Awards shows frequently take on the style of those being honored: The Oscars are stately, the Tonys flamboyant, the Golden Globes unpredictable. But the team that will produce the CMT Music Awards, to be held June 10 at Nashville’s Bridgestone Arena, knows that the Music City event is as much about those in the seats as it is about those on the stage.
Since the event’s inception in 2002 as the CMT Flameworth Video Music Awards (and renamed with its current moniker in 2005), the aim of the performers — this year including such radio favorites as Carrie Underwood, Florida Georgia Line and Keith Urban, among many others — has always been clear: to bring down the house for the fans who nominated them.
And the aim of the artisans who work on the awards has been to create the physical surroundings and production values that capture show’s unique vibe.

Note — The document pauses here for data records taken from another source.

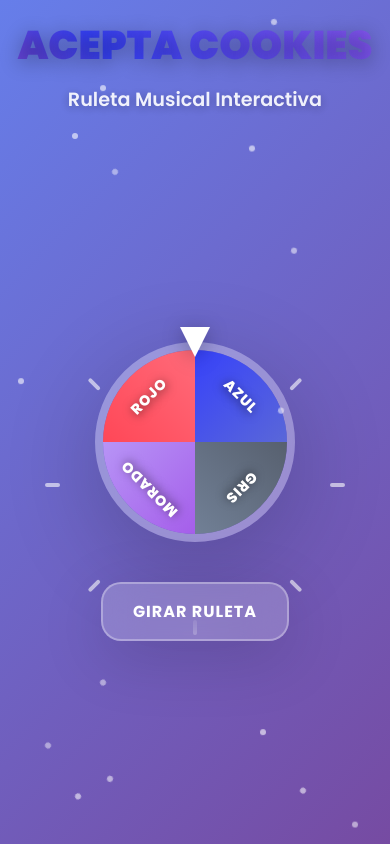
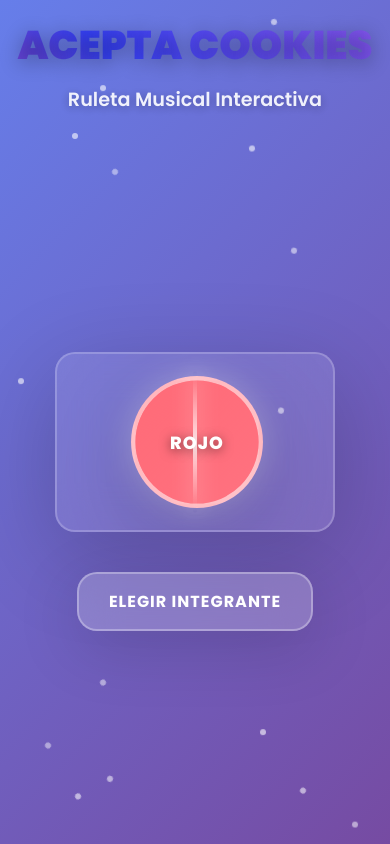
Before and after one commit to ArtesanoMultimedia/ruleta-cookies, a plain HTML site: page index.html in a window 390 px wide. Drawn offline with nearby package versions, Linux system fonts and the light colour scheme.

Commit message:
Implementación del carrusel de integrantes: reemplaza la ruleta con un carrusel horizontal que muestra fotos de los miembros (por ahora divs de colores), con animación suave y efecto infinito

```diff
--- a/css/styles.css
+++ b/css/styles.css
@@ -134,83 +134,113 @@ body {
     left: 100%;
 }
 
-/* Ruleta */
-.ruleta-container {
+/* Carrusel */
+.carrusel-container {
     display: flex;
     flex-direction: column;
     align-items: center;
     gap: 40px;
 }
 
-.ruleta-wrapper {
+.carrusel-wrapper {
     position: relative;
-    width: 300px;
-    height: 300px;
+    width: 320px;
+    height: 200px;
+    overflow: hidden;
+    border-radius: var(--border-radius);
+    background: rgba(255, 255, 255, 0.1);
+    backdrop-filter: blur(20px);
+    border: 2px solid rgba(255, 255, 255, 0.2);
+    box-shadow: var(--shadow-heavy);
 }
 
-.ruleta {
-    width: 100%;
+.carrusel-track {
+    display: flex;
     height: 100%;
-    border-radius: 50%;
-    position: relative;
-    overflow: hidden;
-    box-shadow: var(--shadow-heavy);
-    border: 8px solid rgba(255, 255, 255, 0.3);
-    backdrop-filter: blur(10px);
+    transition: transform 0.8s cubic-bezier(0.25, 0.46, 0.45, 0.94);
+    will-change: transform;
 }
 
-.sector {
-    position: absolute;
-    width: 50%;
-    height: 50%;
-    transform-origin: 100% 100%;
+.carrusel-item {
+    flex: 0 0 320px;
+    height: 100%;
     display: flex;
     align-items: center;
     justify-content: center;
+    padding: 20px;
+}
+
+.member-photo {
+    width: 150px;
+    height: 150px;
+    border-radius: 50%;
+    display: flex;
+    align-items: center;
+    justify-content: center;
+    border: 4px solid rgba(255, 255, 255, 0.3);
+    box-shadow: var(--shadow-medium);
+    transition: all 0.3s ease;
+    position: relative;
+    overflow: hidden;
+}
+
+.member-photo::before {
+    content: '';
+    position: absolute;
+    top: 0;
+    left: 0;
+    right: 0;
+    bottom: 0;
+    background: linear-gradient(135deg, rgba(255, 255, 255, 0.2), rgba(255, 255, 255, 0.05));
+    border-radius: 50%;
+    pointer-events: none;
+}
+
+.member-rojo {
+    background: linear-gradient(135deg, var(--color-rojo), #FF6B7A);
+}
+
+.member-azul {
+    background: linear-gradient(135deg, var(--color-azul), #5A67D8);
+}
+
+.member-gris {
+    background: linear-gradient(135deg, var(--color-gris), #718096);
+}
+
+.member-morado {
+    background: linear-gradient(135deg, var(--color-morado), #B794F6);
+}
+
+.member-name {
+    font-size: 1.2rem;
     font-weight: 800;
-    font-size: 1rem;
     color: white;
     text-shadow: 0 2px 10px rgba(0, 0, 0, 0.5);
+    text-transform: uppercase;
+    letter-spacing: 1px;
+    z-index: 2;
+    position: relative;
 }
 
-.sector-rojo {
-    background: linear-gradient(45deg, var(--color-rojo), #FF6B7A);
-    transform: rotate(0deg);
+.carrusel-selector {
+    position: absolute;
+    top: 50%;
+    left: 50%;
+    transform: translate(-50%, -50%);
+    width: 4px;
+    height: 80%;
+    background: linear-gradient(to bottom, transparent, rgba(255, 255, 255, 0.8), transparent);
+    border-radius: 2px;
+    pointer-events: none;
+    z-index: 10;
+    box-shadow: 0 0 20px rgba(255, 255, 255, 0.5);
 }
 
-.sector-azul {
-    background: linear-gradient(45deg, var(--color-azul), #5A67D8);
-    transform: rotate(90deg);
-}
-
-.sector-gris {
-    background: linear-gradient(45deg, var(--color-gris), #718096);
-    transform: rotate(180deg);
-}
-
-.sector-morado {
-    background: linear-gradient(45deg, var(--color-morado), #B794F6);
-    transform: rotate(270deg);
-}
-
-.sector-text {
-    transform: rotate(-45deg);
-    font-size: 1.1rem;
-    letter-spacing: 1px;
-}
-
-.ruleta-pointer {
-    position: absolute;
-    top: -15px;
-    left: 50%;
-    transform: translateX(-50%);
-    width: 0;
-    height: 0;
-    border-left: 15px solid transparent;
-    border-right: 15px solid transparent;
-    border-top: 30px solid white;
-    z-index: 10;
-    filter: drop-shadow(0 4px 10px rgba(0, 0, 0, 0.3));
+.carrusel-item.selected .member-photo {
+    transform: scale(1.1);
+    border-color: rgba(255, 255, 255, 0.6);
+    box-shadow: var(--shadow-heavy), 0 0 30px rgba(255, 255, 255, 0.3);
 }
 
 /* Resultado Persona */
@@ -409,9 +439,22 @@ body {
         padding: 15px;
     }
 
-    .ruleta-wrapper {
-        width: 250px;
-        height: 250px;
+    .carrusel-wrapper {
+        width: 280px;
+        height: 180px;
+    }
+
+    .carrusel-item {
+        flex: 0 0 280px;
+    }
+
+    .member-photo {
+        width: 120px;
+        height: 120px;
+    }
+
+    .member-name {
+        font-size: 1rem;
     }
 
     .final-resultado {
--- a/index.html
+++ b/index.html
@@ -18,28 +18,36 @@
             <p class="subtitle">Ruleta Musical Interactiva</p>
         </header>
 
-        <!-- Estado 1: Ruleta -->
-        <section id="ruleta-section" class="section active">
-            <div class="ruleta-container">
-                <div class="ruleta-wrapper">
-                    <div class="ruleta" id="ruleta">
-                        <div class="sector sector-rojo" data-color="rojo">
-                            <span class="sector-text">ROJO</span>
+        <!-- Estado 1: Carrusel -->
+        <section id="carrusel-section" class="section active">
+            <div class="carrusel-container">
+                <div class="carrusel-wrapper">
+                    <div class="carrusel-track" id="carrusel-track">
+                        <div class="carrusel-item" data-color="rojo">
+                            <div class="member-photo member-rojo">
+                                <span class="member-name">ROJO</span>
+                            </div>
                         </div>
-                        <div class="sector sector-azul" data-color="azul">
-                            <span class="sector-text">AZUL</span>
+                        <div class="carrusel-item" data-color="azul">
+                            <div class="member-photo member-azul">
+                                <span class="member-name">AZUL</span>
+                            </div>
                         </div>
-                        <div class="sector sector-gris" data-color="gris">
-                            <span class="sector-text">GRIS</span>
+                        <div class="carrusel-item" data-color="gris">
+                            <div class="member-photo member-gris">
+                                <span class="member-name">GRIS</span>
+                            </div>
                         </div>
-                        <div class="sector sector-morado" data-color="morado">
-                            <span class="sector-text">MORADO</span>
+                        <div class="carrusel-item" data-color="morado">
+                            <div class="member-photo member-morado">
+                                <span class="member-name">MORADO</span>
+                            </div>
                         </div>
                     </div>
-                    <div class="ruleta-pointer"></div>
+                    <div class="carrusel-selector"></div>
                 </div>
-                <button id="girar-ruleta" class="btn-primary">
-                    <span class="btn-text">GIRAR RULETA</span>
+                <button id="girar-carrusel" class="btn-primary">
+                    <span class="btn-text">ELEGIR INTEGRANTE</span>
                     <div class="btn-glow"></div>
                 </button>
             </div>
@@ -108,7 +116,7 @@
     <!-- Scripts -->
     <script src="https://cdnjs.cloudflare.com/ajax/libs/three.js/r128/three.min.js"></script>
     <script src="js/main.js"></script>
-    <script src="js/ruleta.js"></script>
+    <script src="js/carrusel.js"></script>
     <script src="js/dado3d.js"></script>
 </body>
 </html>
--- /dev/null
+++ b/js/carrusel.js
@@ -0,0 +1,203 @@
+// Carrusel de Integrantes
+class Carrusel {
+    constructor() {
+        this.track = null;
+        this.items = [];
+        this.currentIndex = 0;
+        this.isSpinning = false;
+        this.itemWidth = this.getItemWidth();
+
+        this.init();
+    }
+
+    getItemWidth() {
+        // Ajustar ancho según el tamaño de pantalla
+        return window.innerWidth <= 768 ? 280 : 320;
+    }
+
+    init() {
+        this.track = document.getElementById('carrusel-track');
+        this.items = Array.from(document.querySelectorAll('.carrusel-item'));
+
+        if (!this.track || this.items.length === 0) {
+            console.error('Carrusel: elementos no encontrados');
+            return;
+        }
+
+        // Duplicar items para efecto infinito
+        this.duplicateItems();
+
+        // Posición inicial
+        this.setInitialPosition();
+
+        console.log('Carrusel inicializado correctamente');
+    }
+
+    duplicateItems() {
+        // Duplicar items al principio y al final para efecto infinito
+        const originalItems = [...this.items];
+
+        // Agregar copias al final
+        originalItems.forEach(item => {
+            const clone = item.cloneNode(true);
+            this.track.appendChild(clone);
+        });
+
+        // Agregar copias al principio
+        originalItems.reverse().forEach(item => {
+            const clone = item.cloneNode(true);
+            this.track.insertBefore(clone, this.track.firstChild);
+        });
+
+        // Actualizar lista de items
+        this.items = Array.from(document.querySelectorAll('.carrusel-item'));
+        this.totalItems = this.items.length;
+        this.originalItemsCount = originalItems.length;
+    }
+
+    setInitialPosition() {
+        // Posicionar en el primer set de items originales
+        this.currentIndex = this.originalItemsCount;
+        this.updatePosition(false);
+    }
+
+    updatePosition(animate = true) {
+        const translateX = -this.currentIndex * this.itemWidth;
+
+        if (animate) {
+            this.track.style.transition = 'transform 0.8s cubic-bezier(0.25, 0.46, 0.45, 0.94)';
+        } else {
+            this.track.style.transition = 'none';
+        }
+
+        this.track.style.transform = `translateX(${translateX}px)`;
+
+        // Actualizar clases de selección
+        this.updateSelection();
+    }
+
+    updateSelection() {
+        this.items.forEach((item, index) => {
+            item.classList.remove('selected');
+        });
+
+        if (this.items[this.currentIndex]) {
+            this.items[this.currentIndex].classList.add('selected');
+        }
+    }
+
+    spin() {
+        if (this.isSpinning) return;
+
+        this.isSpinning = true;
+
+        // Generar número aleatorio de pasos
+        const minSpins = 8; // Mínimo 2 vueltas completas
+        const maxSpins = 16; // Máximo 4 vueltas completas
+        const totalSteps = minSpins + Math.floor(Math.random() * (maxSpins - minSpins));
+
+        // Elegir posición final aleatoria dentro de los items originales
+        const finalPosition = Math.floor(Math.random() * this.originalItemsCount);
+        const targetIndex = this.originalItemsCount + finalPosition;
+
+        this.animateToPosition(targetIndex, totalSteps);
+    }
+
+    animateToPosition(targetIndex, totalSteps) {
+        let currentStep = 0;
+        const startIndex = this.currentIndex;
+
+        const animate = () => {
+            currentStep++;
+
+            // Calcular velocidad decreciente
+            const progress = currentStep / totalSteps;
+            const easeProgress = 1 - Math.pow(1 - progress, 3); // Ease out cubic
+
+            // Calcular posición actual
+            const stepSize = totalSteps / 4; // Dividir en pasos más pequeños
+            this.currentIndex = startIndex + Math.floor(easeProgress * stepSize);
+
+            // Asegurar que no se salga de los límites
+            if (this.currentIndex >= this.totalItems - this.originalItemsCount) {
+                this.currentIndex = this.originalItemsCount + (this.currentIndex % this.originalItemsCount);
+            }
+
+            this.updatePosition(true);
+
+            if (currentStep < totalSteps) {
+                setTimeout(animate, 50 + (progress * 100)); // Velocidad decreciente
+            } else {
+                // Animación final hacia la posición exacta
+                this.currentIndex = targetIndex;
+                this.updatePosition(true);
+
+                setTimeout(() => {
+                    this.isSpinning = false;
+                    this.onSpinComplete();
+                }, 800);
+            }
+        };
+
+        animate();
+    }
+
+    onSpinComplete() {
+        // Obtener el color del item seleccionado
+        const selectedItem = this.items[this.currentIndex];
+        if (selectedItem) {
+            const color = selectedItem.getAttribute('data-color');
+
+            // Crear efecto de confeti
+            this.createConfetti();
+
+            // Notificar a la aplicación principal
+            if (window.aceptaCookiesApp) {
+                window.aceptaCookiesApp.onCarruselResult(color);
+            }
+        }
+    }
+
+    createConfetti() {
+        const colors = ['#FF4757', '#3742FA', '#57606F', '#A55EEA', '#FFFFFF', '#FFD700'];
+        const confettiCount = 30;
+
+        for (let i = 0; i < confettiCount; i++) {
+            const confetti = document.createElement('div');
+            confetti.className = 'confetti';
+
+            // Color aleatorio del array
+            const randomColor = colors[Math.floor(Math.random() * colors.length)];
+            confetti.style.setProperty('--confetti-color', randomColor);
+
+            // Posición aleatoria
+            confetti.style.left = Math.random() * 100 + '%';
+
+            // Duración y delay aleatorios
+            confetti.style.setProperty('--fall-duration', (2 + Math.random() * 2) + 's');
+            confetti.style.setProperty('--delay', Math.random() * 1 + 's');
+
+            document.body.appendChild(confetti);
+
+            // Remover después de la animación
+            setTimeout(() => {
+                if (confetti.parentNode) {
+                    confetti.parentNode.removeChild(confetti);
+                }
+            }, 4000);
+        }
+    }
+
+    reset() {
+        this.isSpinning = false;
+        this.setInitialPosition();
+    }
+
+    getCurrentColor() {
+        const selectedItem = this.items[this.currentIndex];
+        return selectedItem ? selectedItem.getAttribute('data-color') : null;
+    }
+}
+
+// Inicializar carrusel
+window.carrusel = new Carrusel();
--- a/js/main.js
+++ b/js/main.js
@@ -23,20 +23,20 @@ class AceptaCookiesApp {
     init() {
         this.setupEventListeners();
         this.createParticles();
-        this.showSection('ruleta-section');
+        this.showSection('carrusel-section');
 
         // Animación de entrada inicial
         setTimeout(() => {
             document.querySelector('.header').classList.add('section-enter');
-            document.querySelector('#ruleta-section').classList.add('section-enter');
+            document.querySelector('#carrusel-section').classList.add('section-enter');
         }, 100);
     }
 
     setupEventListeners() {
-        // Botón girar ruleta
-        document.getElementById('girar-ruleta').addEventListener('click', () => {
-            if (!this.isAnimating) {
-                this.spinRuleta();
+        // Botón girar carrusel
+        document.getElementById('girar-carrusel').addEventListener('click', () => {
+            if (!this.isAnimating && window.carrusel && !window.carrusel.isSpinning) {
+                window.carrusel.spin();
             }
         });
 
@@ -195,6 +195,11 @@ class AceptaCookiesApp {
         }
     }
 
+    onCarruselResult(color) {
+        this.selectedColor = color;
+        this.showColorResult();
+    }
+
     onDadoResult(action) {
         this.selectedAction = action;
         this.showFinalResult();
@@ -243,9 +248,10 @@ class AceptaCookiesApp {
         // Limpiar confeti
         this.clearConfetti();
 
-        // Resetear ruleta
-        const ruleta = document.getElementById('ruleta');
-        ruleta.style.transform = 'rotate(0deg)';
+        // Resetear carrusel si existe
+        if (window.carrusel && window.carrusel.reset) {
+            window.carrusel.reset();
+        }
 
         // Resetear dado 3D si existe
         if (window.dado3D && window.dado3D.reset) {
@@ -254,7 +260,7 @@ class AceptaCookiesApp {
 
         // Volver a la sección inicial
         setTimeout(() => {
-            this.showSection('ruleta-section');
+            this.showSection('carrusel-section');
             this.isAnimating = false;
         }, 300);
     }
```
Also changed, not shown: css/animations.css (+34 -3 lines).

Production designer Anne Brahic, who first worked on the show in 2009, is a veteran of music-based kudocasts, including the “MTV Video Music Awards” and “VH1 Rock Honors.” She attributes the event’s singular sensibility to its Music City setting, which distinguishes it from awards shows taking place in Los Angeles or New York. “The Nashville crowd loves these artists, and the artists are really performing for them,” Brahic says. “The energy in the crowd is half the show.”
Brahic’s design focuses on harnessing that intensity. “It’s all about getting people into every nook and cranny of the stage, and bringing the stage far into the house,” she says.
Joe Lewis, segment producer for the red-carpet portion of the program, has produced carpet events for shows ranging from the Oscars to the “Victoria’s Secret Fashion Show.” He agrees that the CMT awards feed on the tradition of Nashville, but notes that today’s country music landscape is vastly different from the early days of the CMA kudos, when acts like Johnny Cash and Eddy Arnold were honored.
Lewis strives to make the atmosphere on the carpet “similar to country music right now,” which means that part of the evening must reflect the youthful buzz of the crowded honky-tonks that populate the city.
The promotional campaign leading up to the big night tapped Music City’s iconic venues, announcing the nominated musicvideos on the CMT website by posting photos of fans holding signs in front of places like Tootsies and the Bluebird Cafe.
As is the case with other awards shows, a priority for the small army of artisans behind the scenes is to infuse the production with a unified feel. “Part of the challenge is to be on-brand,” Lewis says. “You have to be sure the red-carpet show has a creative through-line to the main show.”
Naturally, the nominees, like Underwood, Darius Rucker, Kenny Chesney and Lady Antebellum, will be a focus for Lewis, Brahic and their teams. But Brahic explains that the program is performance-driven. “It’s a very heavily video-based show,” she says. “It always has been, because country artists are there to do their music, and not there for a lot of gimmicks and big effects, so it’s about taking the video and molding it into architectural shapes and making it interesting.”
If done right, the cumulative effect of the night can be infectious, even for the pros helping to create it.
“After doing this show for so many years,” Brahic says, “I have become a country music fan.”